For every line in the records below that holds "display", make a copy.
━━━━
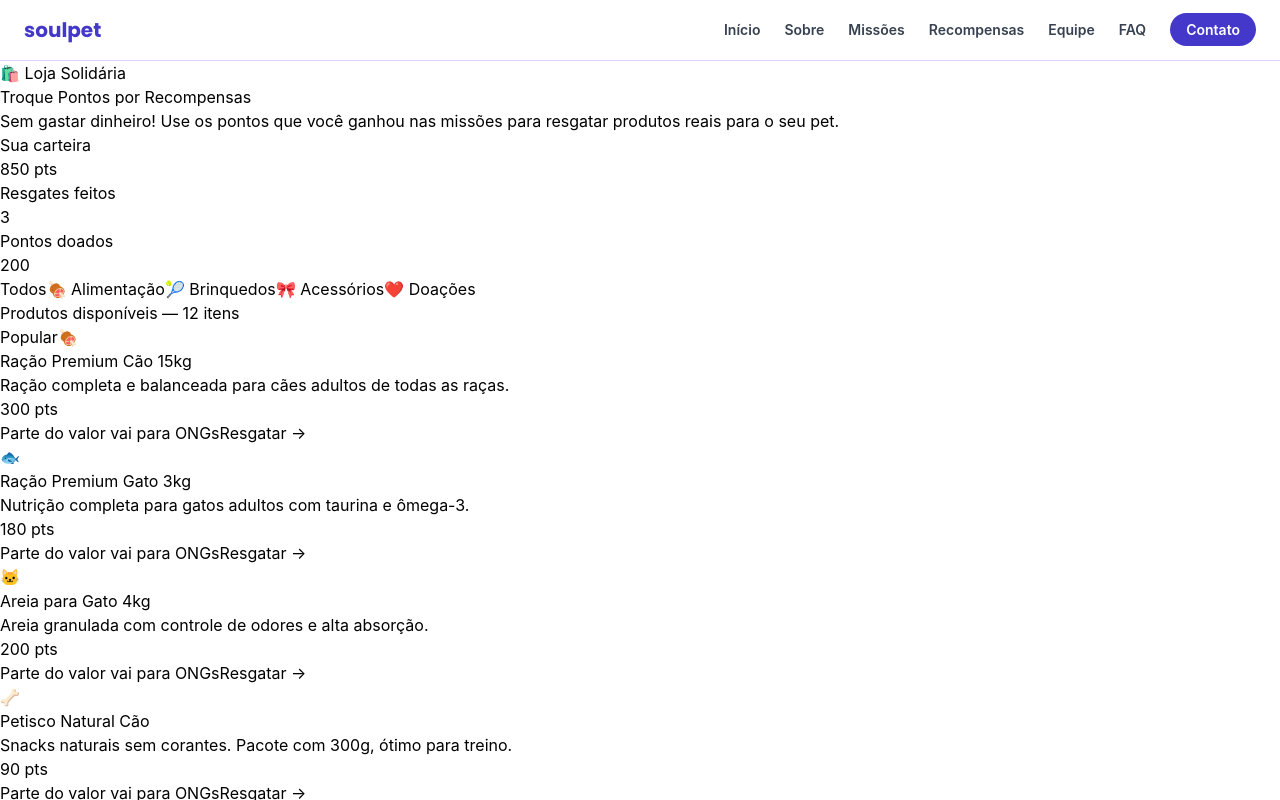
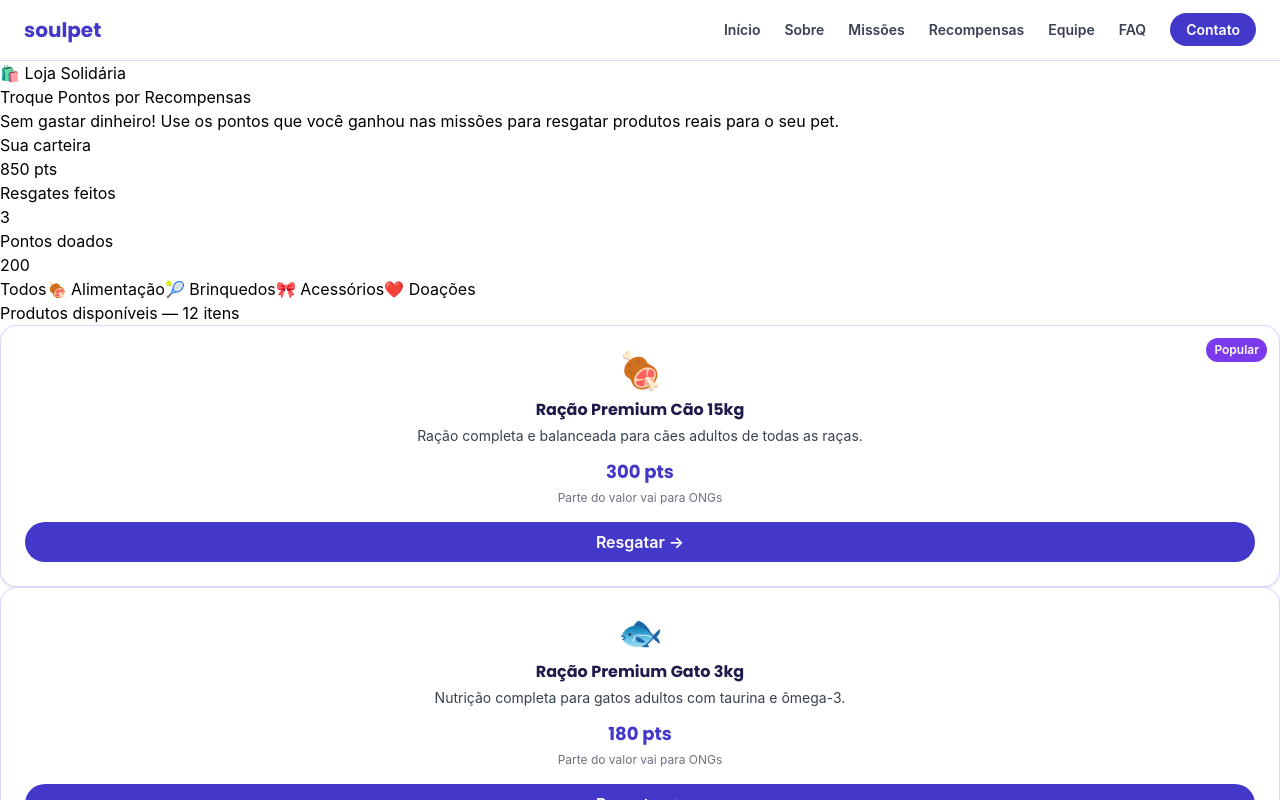
Before and after one commit to thaylira2026-hub/sprint3-soulpet-front-end, a React (Vite) app: page /recompensas in a window 1280 px wide. Shown: the top 800 px of the page. Built offline with nearby package versions, Linux system fonts and the light colour scheme.

Commit message:
style: estiliza componente RewardCard com Tailwind

```diff
--- a/src/components/reward-card.tsx
+++ b/src/components/reward-card.tsx
@@ -8,16 +8,37 @@ interface RewardCardProps {
   buttonLabel?: string
 }
 
-const RewardCard = ({ emoji, name, description, points, badge, note, buttonLabel }: RewardCardProps) => {
+const RewardCard = ({
+  emoji,
+  name,
+  description,
+  points,
+  badge,
+  note,
+  buttonLabel,
+}: RewardCardProps) => {
   return (
-    <article>
-      {badge && <span>{badge}</span>}
-      <span>{emoji}</span>
-      <div>{name}</div>
-      {description && <div>{description}</div>}
-      <div>{points} pts</div>
-      {note && <span>{note}</span>}
-      {buttonLabel && <button>{buttonLabel}</button>}
+    <article className="relative rounded-2xl border border-border-soft bg-white p-6 text-center shadow-sm transition hover:shadow-md">
+      {badge && (
+        <span className="absolute right-3 top-3 rounded-full bg-secondary px-2 py-1 text-xs font-semibold text-white">
+          {badge}
+        </span>
+      )}
+
+      <span className="text-4xl">{emoji}</span>
+      <div className="mt-2 font-display font-bold text-text-dark">{name}</div>
+      {description && (
+        <div className="mt-1 text-sm text-text-body">{description}</div>
+      )}
+
+      <div className="mt-3 font-display text-lg font-bold text-primary">{points} pts</div>
+      {note && <span className="mt-1 block text-xs text-text-muted">{note}</span>}
+
+      {buttonLabel && (
+        <button className="mt-4 w-full rounded-full bg-primary py-2 font-semibold text-white hover:bg-secondary">
+          {buttonLabel}
+        </button>
+      )}
     </article>
   )
 }
```
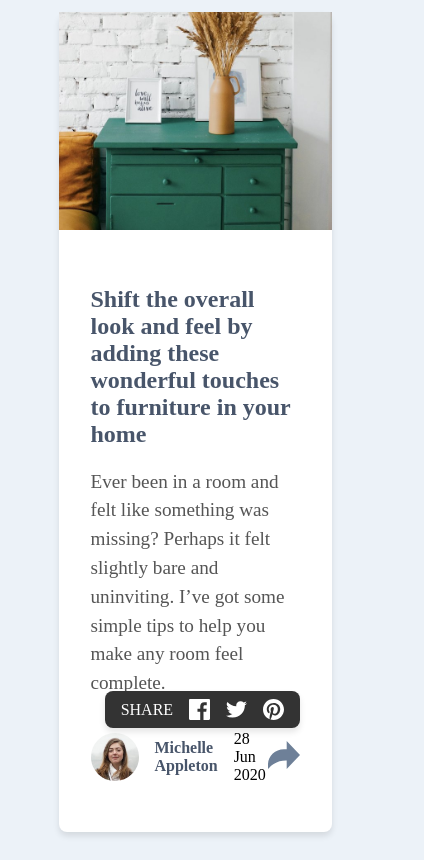
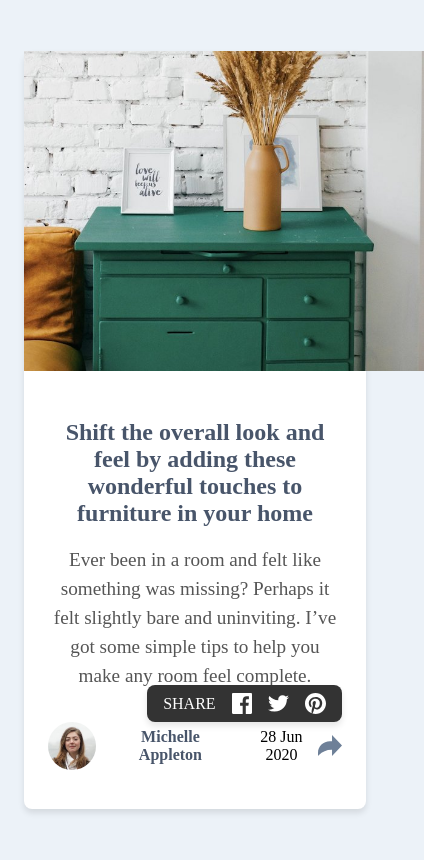
Before and after one commit to ramiadi/Article-preview-component-project, a plain HTML site: page index.html in a window 390 px wide. Shown: the whole page, 424 px wide, since content can reach past the window. Drawn offline with Linux system fonts and the light colour scheme.

Commit message:
Update style.css

```diff
--- a/stylesheet/style.css
+++ b/stylesheet/style.css
@@ -1,43 +1,65 @@
 body {
-  margin: 0;
-  padding: 0;
-  height: 100vh;
   display: flex;
   align-items: center;
   justify-content: center;
+  height: 100vh;
   background-color: hsl(210, 46%, 95%);
 }
 
+@media only screen and (max-width: 500px) {
+  .box {
+    padding: 1rem !important;
+  }
+  .share {
+    display: flex !important;
+    justify-content: flex-end !important;
+  }
+  .share__image {
+    width: 1.5rem !important;
+  }
+}
+
 @media only screen and (max-width: 900px) {
-  body {
-    height: 100dvh !important;
-  }
-
   .container {
-    display: flex !important;
-    flex-direction: column !important;
+    grid-template-columns: 1fr !important;
+    grid-template-rows: auto auto !important;
   }
 
   .container__image {
     min-width: 100% !important;
+    height: auto !important;
+  }
+
+  .box {
+    padding: 1.5rem !important;
+    text-align: center !important;
+  }
+
+  .avatar {
+    grid-template-columns: auto 1fr !important;
   }
 }
 
 .container {
-  display: flex;
-  max-width: 70%;
+  display: grid;
+  grid-template-columns: auto 1fr;
+  grid-template-rows: 1fr;
+  margin: 1rem;
   border-radius: 8px;
   background-color: white;
   box-shadow: 0 4px 6px rgba(0, 0, 0, 0.1);
 }
 
 .container__image {
-  width: 100%;
   max-width: 25rem;
+  height: 100%;
+  object-fit: cover;
 }
 
 .box {
   padding: 2rem;
+  flex-direction: column;
+  justify-content: center;
 }
 
 .big__text {
@@ -54,9 +76,9 @@ body {
 }
 
 .avatar {
-  display: flex;
+  display: grid;
+  grid-template-columns: auto 1fr auto;
   align-items: center;
-  justify-content: space-between;
 }
 .left {
   display: flex;
@@ -71,6 +93,7 @@ body {
 }
 .share {
   cursor: pointer;
+  float: right;
 }
 .share__image {
   width: 2rem;
```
━━━━
- **Completed task**
+      <div className="mt-2 font-display font-bold text-text-dark">{name}</div>
+      <div className="mt-3 font-display text-lg font-bold text-primary">{points} pts</div>
   display: flex;
+    display: flex !important;
-    display: flex !important;
-  display: flex;
+  display: grid;
-  display: flex;
+  display: grid;
   display: flex;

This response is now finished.